Photo credit: Acme Newspictures, Inc. From the private collection of Sander Feinberg.

March 25, 1933 Anti-Fascist Protest

Let us understand and appreciate the continuity of the struggle.

Marching to the German Consulate to protest anti-semitic outbreaks in Germany. The crowd here is gathering in Battery Park, New York.

“Following the appointment of Adolf Hitler as German chancellor on January 30, 1933, the Nazi state (also referred to as the Third Reich) quickly became a regime in which citizens had no guaranteed basic rights. The Nazi rise to power brought an end to the Weimar Republic, the German parliamentary democracy established after World War I. In 1933, the regime established the first concentration camps, imprisoning its political opponents, homosexuals, Jehovah’s Witnesses, and others classified as “dangerous.”
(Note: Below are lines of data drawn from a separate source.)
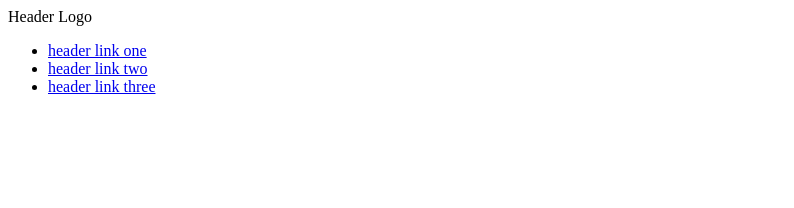
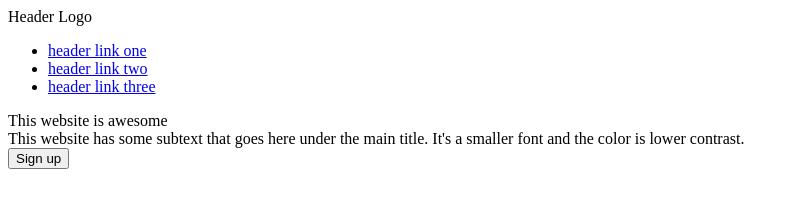
Before and after one commit to Hando28/landing-page, a plain HTML site: page index.html in a window 1280 px wide. Shown: the whole page, without its empty margins (0-794 px from the left). Drawn offline with Linux system fonts and the light colour scheme.

Commit message:
add container and content for hero text and sign up button

```diff
--- a/index.html
+++ b/index.html
@@ -16,6 +16,11 @@
                 <li><a href="#">header link three</a></li>
             </ul>
         </div>
+        <div class="container1">
+            <div class="heromaintext">This website is awesome</div>
+            <div class="herosecondarytext">This website has some subtext that goes here under the main title. It's a smaller font and the color is lower contrast.</div>
+            <button class="Sign-up">Sign up</button>
+        </div>
     </div>
 </body>
 </html>
```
Extensive propaganda was used to spread the Nazi Party’s racist goals and ideals. During the first six years of Hitler’s dictatorship, German Jews felt the effects of more than 400 decrees and regulations that restricted all aspects of their public and private lives.”

United States Holocaust Memorial Museum